__Instructions to follow__
Take every line from the records below that includes the word "eigenstates".

(Edit tracking data)
>>>>>

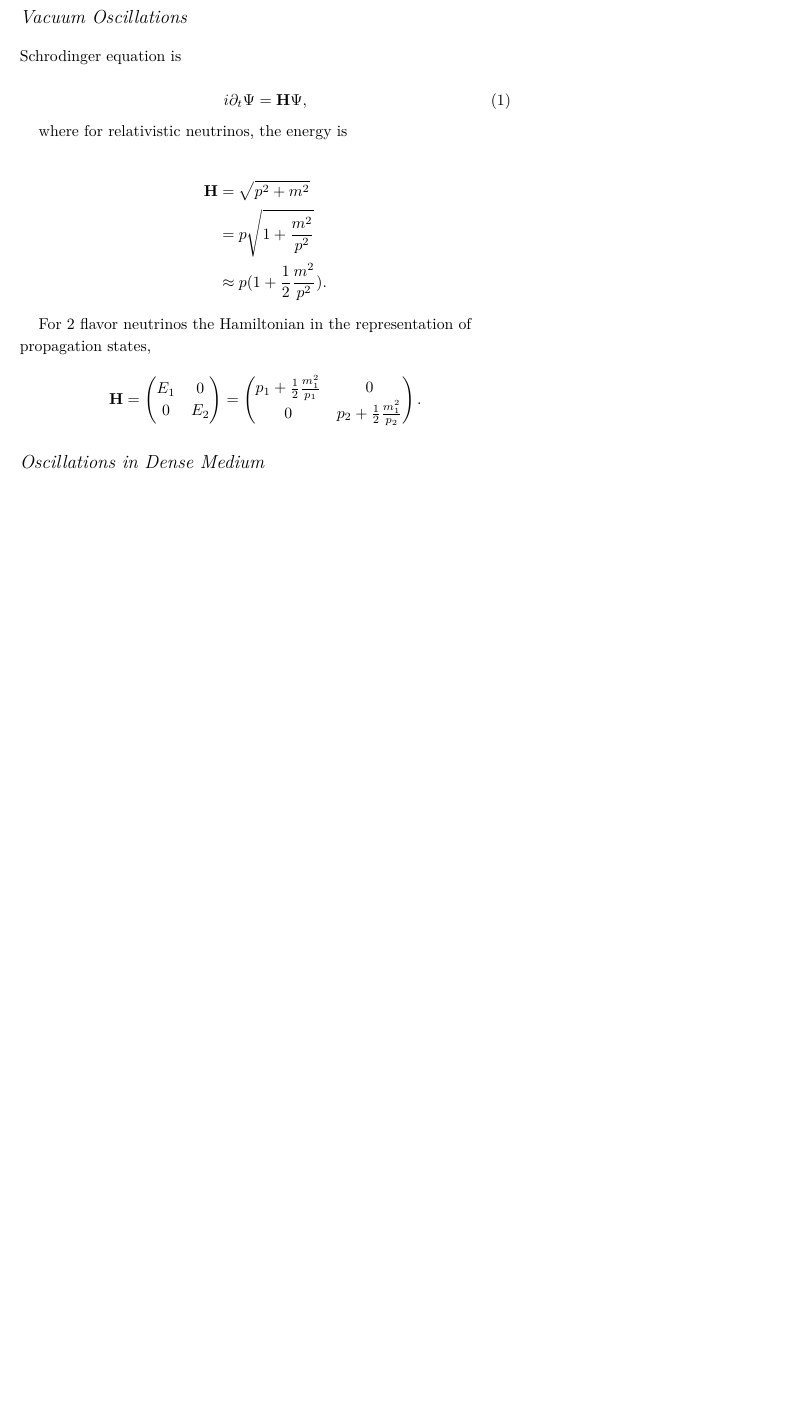
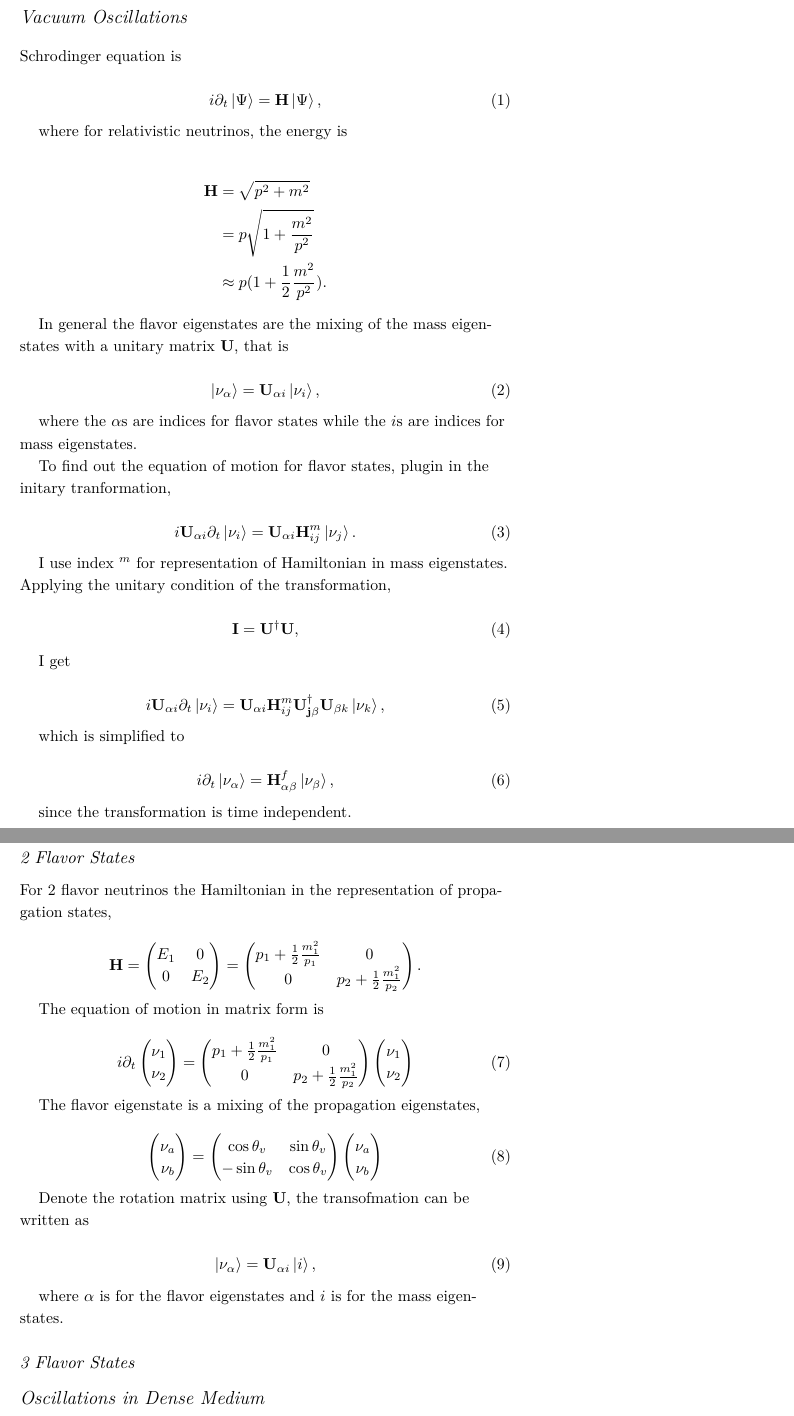
Before and after one commit to NeuPhysics/oscillations, a LaTeX document (2015Summer.tex): part of the page before the commit and two parts of pages 1 and 2 of 2 after it, the two joined at a grey line, cut so that both start at the same text, the shorter picture padded with empty space. Compiled offline with XeLaTeX; a LaTeX package or settings file that is missing is left out.

Commit message:
a general discussion of flavor eigenstates and mass eigenstates

```diff
--- a/2015Summer.tex
+++ b/2015Summer.tex
@@ -46,6 +46,14 @@
 \newcommand{\doccls}[1]{\texttt{#1}}% document class name
 \newcommand{\docclsopt}[1]{\texttt{#1}}% document class option name
 
+
+
+% For quantum braket notation
+\newcommand{\bra}[1]{\left\langle #1\right|}
+\newcommand{\ket}[1]{\left| #1\right\rangle}
+\newcommand{\braket}[2]{\langle #1 \mid #2 \rangle}
+\newcommand{\avg}[1]{\left< #1 \right>}
+
 \begin{document}
 
 \maketitle% this prints the handout title, author, and date
@@ -71,6 +79,47 @@ where for relativistic neutrinos, the energy is
 &= p\sqrt{1 + \frac{m^2}{p^2}} \\
 &\approx p(1 + \frac{1}{2} \frac{m^2}{p^2}).
 \end{align*}
+
+
+In general the flavor eigenstates are the mixing of the mass eigenstates with a unitary matrix $\mathbf U$, that is
+
+\begin{equation}
+\ket{\nu_{\alpha}} = \mathbf U_{\alpha i} \ket{\nu_i},
+\end{equation}
+
+where the $\alpha$s are indices for flavor states while the $i$s are indices for mass eigenstates.
+
+To find out the equation of motion for flavor states, plugin in the initary tranformation,
+
+\begin{equation}
+i \mathbf U_{\alpha i} \partial_t \ket{\nu_i} = \mathbf U_{\alpha i} \mathbf H^m_{ij} \ket{\nu_j}.
+\end{equation}
+
+I use index ${}^m$ for representation of Hamiltonian in mass eigenstates. Applying the unitary condition of the transformation,
+
+\begin{equation}
+\mathbf I = \mathbf {U^\dagger} \mathbf U,
+\end{equation}
+
+I get
+
+\begin{equation}
+i\mathbf U_{\alpha i} \partial_t \ket{\nu_i} = \mathbf U_{\alpha i} \mathbf H^m_{i j} \mathbf {U^\dagger_{j\beta}} \mathbf U_{\beta k} \ket{\nu_k},
+\end{equation}
+
+which is simplified to
+
+\begin{equation}
+i \partial_t \ket{\nu_\alpha} = \mathbf H^f_{\alpha \beta} \ket{\nu_{\beta}},
+\end{equation}
+
+since the transformation is time independent.
+
+
+
+
+\subsection{2 Flavor States}
+
 
 For 2 flavor neutrinos the Hamiltonian in the representation of propagation states,
 
@@ -85,6 +134,42 @@ p_1 + \frac{1}{2}\frac{m_1^2}{p_1} & 0 \\
 \end{pmatrix}.
 \end{equation*}
 
+The equation of motion in matrix form is
+
+\begin{equation}
+i\partial_t \begin{pmatrix}
+\nu_1 \\ \nu_2 \end{pmatrix} = \begin{pmatrix}
+p_1 + \frac{1}{2}\frac{m_1^2}{p_1} & 0 \\
+0 & p_2 + \frac{1}{2}\frac{m_1^2}{p_2}
+\end{pmatrix} \begin{pmatrix}
+\nu_1 \\ \nu_2 \end{pmatrix}
+\end{equation}
+
+The flavor eigenstate is a mixing of the propagation eigenstates,
+
+\begin{equation}
+\begin{pmatrix}
+\nu_a \\ \nu_b \end{pmatrix} =
+\begin{pmatrix} \cos\theta_v & \sin\theta_v \\ -\sin\theta_v  & \cos\theta_v
+\end{pmatrix} \begin{pmatrix}  \nu_a \\ \nu_b
+\end{pmatrix}
+\end{equation}
+
+
+Denote the rotation matrix using $\mathbf U$, the transofmation can be written as
+
+\begin{equation}
+\ket{\nu_{\alpha}} = \mathbf U_{\alpha i} \ket{i},
+\end{equation}
+
+where $\alpha$ is for the flavor eigenstates and $i$ is for the mass eigenstates.
+
+
+
+
+
+\subsection{3 Flavor States}
+
 
 
 
```
Also changed, not shown: 2015Summer.pdf (added), 2015Summer.tex (2 more changed lines), 5 other files.
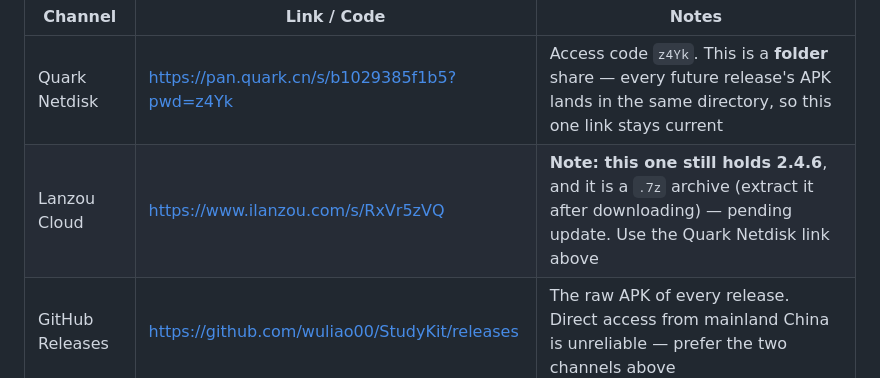
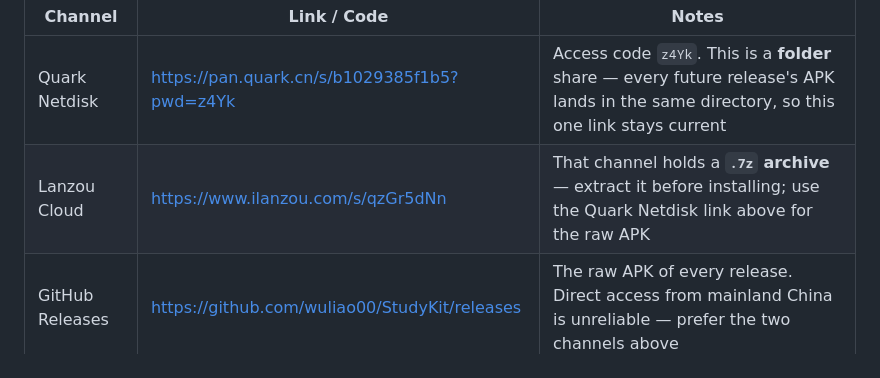
Before and after one commit to wuliao00/StudyKit, a Markdown page: README.en.md, the part around the change. Drawn GitHub-style.

```diff
--- a/README.en.md
+++ b/README.en.md
@@ -140,7 +140,7 @@ adb install app/build/outputs/apk/debug/app-debug.apk
 | Channel | Link / Code | Notes |
 | --- | --- | --- |
 | Quark Netdisk | [https://pan.quark.cn/s/b1029385f1b5?pwd=z4Yk](https://pan.quark.cn/s/b1029385f1b5?pwd=z4Yk) | Access code `z4Yk`. This is a **folder** share — every future release's APK lands in the same directory, so this one link stays current |
-| Lanzou Cloud | [https://www.ilanzou.com/s/RxVr5zVQ](https://www.ilanzou.com/s/RxVr5zVQ) | **Note: this one still holds 2.4.6**, and it is a `.7z` archive (extract it after downloading) — pending update. Use the Quark Netdisk link above |
+| Lanzou Cloud | [https://www.ilanzou.com/s/qzGr5dNn](https://www.ilanzou.com/s/qzGr5dNn) | That channel holds a **`.7z` archive** — extract it before installing; use the Quark Netdisk link above for the raw APK |
 | GitHub Releases | [https://github.com/wuliao00/StudyKit/releases](https://github.com/wuliao00/StudyKit/releases) | The raw APK of every release. Direct access from mainland China is unreliable — prefer the two channels above |
 
 ## 🚦 What You See on First Launch
```
Also changed, not shown: README.md (+1 -1 lines), README.ru.md (+1 -1 lines).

<<<<<

__Output of the exercise__
a general discussion of flavor eigenstates and mass eigenstates
+In general the flavor eigenstates are the mixing of the mass eigenstates with a unitary matrix $\mathbf U$, that is
+where the $\alpha$s are indices for flavor states while the $i$s are indices for mass eigenstates.
+I use index ${}^m$ for representation of Hamiltonian in mass eigenstates. Applying the unitary condition of the transformation,
+The flavor eigenstate is a mixing of the propagation eigenstates,
+where $\alpha$ is for the flavor eigenstates and $i$ is for the mass eigenstates.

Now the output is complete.